_WHAT YOU ARE ASKED TO DO:_ Consider the entries given below. Count the lines that include "overview" and give only the count.

Code change snippets:
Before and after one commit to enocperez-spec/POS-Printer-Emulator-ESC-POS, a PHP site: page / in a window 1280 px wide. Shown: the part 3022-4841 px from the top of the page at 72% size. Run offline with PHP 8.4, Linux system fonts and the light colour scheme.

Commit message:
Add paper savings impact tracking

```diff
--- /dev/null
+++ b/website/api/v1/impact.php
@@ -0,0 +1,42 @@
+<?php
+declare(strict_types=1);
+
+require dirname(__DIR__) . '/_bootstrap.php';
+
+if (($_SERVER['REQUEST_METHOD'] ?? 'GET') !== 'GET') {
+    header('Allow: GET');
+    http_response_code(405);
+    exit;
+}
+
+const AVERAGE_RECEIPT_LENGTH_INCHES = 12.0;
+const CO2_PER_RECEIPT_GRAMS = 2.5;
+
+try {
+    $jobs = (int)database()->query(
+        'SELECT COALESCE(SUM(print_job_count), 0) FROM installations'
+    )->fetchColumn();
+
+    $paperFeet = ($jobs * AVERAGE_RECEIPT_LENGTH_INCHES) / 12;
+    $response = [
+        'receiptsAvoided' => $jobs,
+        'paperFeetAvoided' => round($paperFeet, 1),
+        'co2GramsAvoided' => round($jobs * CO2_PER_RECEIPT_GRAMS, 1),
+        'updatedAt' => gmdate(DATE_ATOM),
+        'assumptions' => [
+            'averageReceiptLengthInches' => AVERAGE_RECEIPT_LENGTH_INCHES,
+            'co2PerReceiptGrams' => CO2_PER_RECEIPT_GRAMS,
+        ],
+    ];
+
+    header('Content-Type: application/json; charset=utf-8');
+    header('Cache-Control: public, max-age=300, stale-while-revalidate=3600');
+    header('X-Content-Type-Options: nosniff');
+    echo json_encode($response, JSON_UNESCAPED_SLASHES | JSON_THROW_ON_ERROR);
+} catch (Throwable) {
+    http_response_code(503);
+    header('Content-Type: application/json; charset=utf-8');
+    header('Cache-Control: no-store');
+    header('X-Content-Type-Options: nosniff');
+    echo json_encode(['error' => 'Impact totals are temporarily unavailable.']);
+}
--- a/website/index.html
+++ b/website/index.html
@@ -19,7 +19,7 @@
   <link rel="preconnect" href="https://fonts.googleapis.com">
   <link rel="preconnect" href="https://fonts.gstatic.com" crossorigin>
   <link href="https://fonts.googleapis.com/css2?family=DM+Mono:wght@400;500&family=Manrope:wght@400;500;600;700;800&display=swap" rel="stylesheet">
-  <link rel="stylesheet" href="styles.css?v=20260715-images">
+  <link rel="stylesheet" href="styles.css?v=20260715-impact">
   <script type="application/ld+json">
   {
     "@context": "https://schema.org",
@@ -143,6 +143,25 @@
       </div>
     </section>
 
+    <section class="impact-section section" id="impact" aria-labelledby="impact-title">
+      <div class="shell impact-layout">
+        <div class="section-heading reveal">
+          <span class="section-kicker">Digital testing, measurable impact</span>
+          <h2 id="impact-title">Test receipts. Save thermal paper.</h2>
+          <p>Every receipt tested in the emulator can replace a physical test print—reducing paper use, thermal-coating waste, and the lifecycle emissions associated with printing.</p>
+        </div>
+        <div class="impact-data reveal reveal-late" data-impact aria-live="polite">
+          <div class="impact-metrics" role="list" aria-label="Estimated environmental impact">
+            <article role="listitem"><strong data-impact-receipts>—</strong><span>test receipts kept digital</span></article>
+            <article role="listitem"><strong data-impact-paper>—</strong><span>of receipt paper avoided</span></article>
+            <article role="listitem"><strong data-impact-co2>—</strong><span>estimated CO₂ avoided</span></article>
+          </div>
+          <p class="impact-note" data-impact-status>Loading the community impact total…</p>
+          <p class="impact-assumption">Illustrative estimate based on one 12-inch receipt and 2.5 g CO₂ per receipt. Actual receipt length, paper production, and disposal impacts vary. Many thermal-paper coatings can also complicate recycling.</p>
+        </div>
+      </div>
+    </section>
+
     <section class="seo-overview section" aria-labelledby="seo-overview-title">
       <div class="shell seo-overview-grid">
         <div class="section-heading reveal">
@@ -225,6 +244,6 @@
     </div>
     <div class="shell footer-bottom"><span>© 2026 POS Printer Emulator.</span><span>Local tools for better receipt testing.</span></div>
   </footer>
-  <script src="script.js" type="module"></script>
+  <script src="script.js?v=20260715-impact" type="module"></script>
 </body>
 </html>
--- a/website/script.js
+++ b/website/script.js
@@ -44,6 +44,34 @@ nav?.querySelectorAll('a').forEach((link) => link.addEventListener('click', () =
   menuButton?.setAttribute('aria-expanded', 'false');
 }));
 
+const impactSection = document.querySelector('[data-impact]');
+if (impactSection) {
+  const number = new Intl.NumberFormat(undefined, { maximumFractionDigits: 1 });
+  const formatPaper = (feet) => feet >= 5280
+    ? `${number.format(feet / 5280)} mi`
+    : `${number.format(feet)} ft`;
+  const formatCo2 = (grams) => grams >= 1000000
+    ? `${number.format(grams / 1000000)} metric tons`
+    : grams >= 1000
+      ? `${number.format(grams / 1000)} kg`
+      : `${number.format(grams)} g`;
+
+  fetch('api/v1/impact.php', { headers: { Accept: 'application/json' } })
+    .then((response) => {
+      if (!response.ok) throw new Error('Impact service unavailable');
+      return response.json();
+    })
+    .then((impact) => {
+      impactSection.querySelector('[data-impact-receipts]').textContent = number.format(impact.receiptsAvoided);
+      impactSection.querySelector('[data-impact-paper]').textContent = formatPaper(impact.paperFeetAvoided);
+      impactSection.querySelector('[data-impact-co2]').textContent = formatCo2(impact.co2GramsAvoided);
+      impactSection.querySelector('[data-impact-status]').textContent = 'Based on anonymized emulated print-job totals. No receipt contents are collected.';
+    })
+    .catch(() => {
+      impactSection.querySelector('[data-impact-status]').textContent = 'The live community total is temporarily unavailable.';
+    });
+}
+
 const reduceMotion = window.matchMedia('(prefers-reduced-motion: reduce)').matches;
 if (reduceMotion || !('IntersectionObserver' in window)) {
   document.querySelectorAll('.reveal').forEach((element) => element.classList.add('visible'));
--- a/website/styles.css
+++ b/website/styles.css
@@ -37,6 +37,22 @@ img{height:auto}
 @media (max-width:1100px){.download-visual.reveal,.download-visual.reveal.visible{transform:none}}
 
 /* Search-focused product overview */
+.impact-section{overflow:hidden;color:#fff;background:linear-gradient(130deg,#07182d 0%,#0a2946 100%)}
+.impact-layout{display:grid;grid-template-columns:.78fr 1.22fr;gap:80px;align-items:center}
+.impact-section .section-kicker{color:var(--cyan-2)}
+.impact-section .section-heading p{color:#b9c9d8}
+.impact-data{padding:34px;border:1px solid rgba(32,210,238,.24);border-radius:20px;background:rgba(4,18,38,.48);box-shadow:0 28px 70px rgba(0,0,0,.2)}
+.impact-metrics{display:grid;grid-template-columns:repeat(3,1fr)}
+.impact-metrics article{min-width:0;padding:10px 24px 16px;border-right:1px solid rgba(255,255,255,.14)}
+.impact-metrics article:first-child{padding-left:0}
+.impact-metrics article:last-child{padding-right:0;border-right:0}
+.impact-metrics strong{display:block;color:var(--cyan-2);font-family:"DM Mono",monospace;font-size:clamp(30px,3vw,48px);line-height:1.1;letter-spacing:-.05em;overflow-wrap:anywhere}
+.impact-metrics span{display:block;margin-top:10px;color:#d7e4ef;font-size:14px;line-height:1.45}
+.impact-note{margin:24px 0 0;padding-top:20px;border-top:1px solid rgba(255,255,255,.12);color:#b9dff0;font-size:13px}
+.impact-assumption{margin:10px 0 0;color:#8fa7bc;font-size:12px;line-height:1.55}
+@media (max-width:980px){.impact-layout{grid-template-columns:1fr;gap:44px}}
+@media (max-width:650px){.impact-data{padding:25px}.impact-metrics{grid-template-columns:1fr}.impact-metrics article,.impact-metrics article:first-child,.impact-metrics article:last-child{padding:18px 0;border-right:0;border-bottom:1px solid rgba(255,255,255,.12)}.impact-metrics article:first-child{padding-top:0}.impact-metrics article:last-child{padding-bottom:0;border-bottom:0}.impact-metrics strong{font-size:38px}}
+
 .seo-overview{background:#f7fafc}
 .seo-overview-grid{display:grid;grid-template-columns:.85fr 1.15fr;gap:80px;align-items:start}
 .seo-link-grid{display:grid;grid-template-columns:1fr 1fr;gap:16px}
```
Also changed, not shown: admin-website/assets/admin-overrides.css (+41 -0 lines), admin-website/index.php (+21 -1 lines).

...

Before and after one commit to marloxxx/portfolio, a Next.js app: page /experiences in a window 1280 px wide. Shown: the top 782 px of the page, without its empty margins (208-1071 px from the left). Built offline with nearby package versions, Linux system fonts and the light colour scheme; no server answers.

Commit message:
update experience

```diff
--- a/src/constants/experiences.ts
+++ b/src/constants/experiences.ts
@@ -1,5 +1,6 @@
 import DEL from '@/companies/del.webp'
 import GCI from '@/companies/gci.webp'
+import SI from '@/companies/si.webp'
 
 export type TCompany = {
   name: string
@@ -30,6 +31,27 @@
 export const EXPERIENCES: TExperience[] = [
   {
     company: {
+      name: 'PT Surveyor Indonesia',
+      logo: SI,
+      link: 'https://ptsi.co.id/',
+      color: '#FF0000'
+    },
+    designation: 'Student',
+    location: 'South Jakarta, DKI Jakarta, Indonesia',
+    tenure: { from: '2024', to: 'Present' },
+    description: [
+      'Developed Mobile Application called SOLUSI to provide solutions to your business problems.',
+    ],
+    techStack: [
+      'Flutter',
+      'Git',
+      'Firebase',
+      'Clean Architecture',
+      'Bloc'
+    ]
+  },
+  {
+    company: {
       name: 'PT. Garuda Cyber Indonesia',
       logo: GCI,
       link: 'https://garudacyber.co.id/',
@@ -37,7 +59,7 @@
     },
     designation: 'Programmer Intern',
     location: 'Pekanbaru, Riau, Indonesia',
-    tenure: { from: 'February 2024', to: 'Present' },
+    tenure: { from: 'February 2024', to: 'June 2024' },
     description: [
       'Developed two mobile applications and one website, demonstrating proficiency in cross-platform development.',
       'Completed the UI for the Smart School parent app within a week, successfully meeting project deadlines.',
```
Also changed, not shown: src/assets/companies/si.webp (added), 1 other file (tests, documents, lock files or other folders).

* * *

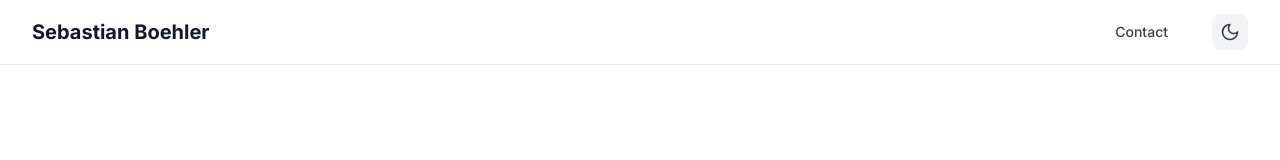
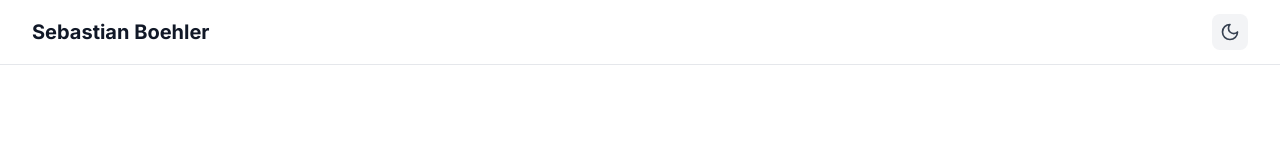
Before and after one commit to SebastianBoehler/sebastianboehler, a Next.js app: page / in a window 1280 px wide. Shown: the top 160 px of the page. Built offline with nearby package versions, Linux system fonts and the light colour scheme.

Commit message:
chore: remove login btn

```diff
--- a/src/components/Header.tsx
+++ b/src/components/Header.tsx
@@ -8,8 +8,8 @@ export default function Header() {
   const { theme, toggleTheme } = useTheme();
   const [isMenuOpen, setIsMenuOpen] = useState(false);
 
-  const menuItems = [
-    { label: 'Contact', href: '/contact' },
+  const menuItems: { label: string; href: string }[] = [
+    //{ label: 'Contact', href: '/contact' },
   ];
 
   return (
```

_TASK OUTPUT:_ 5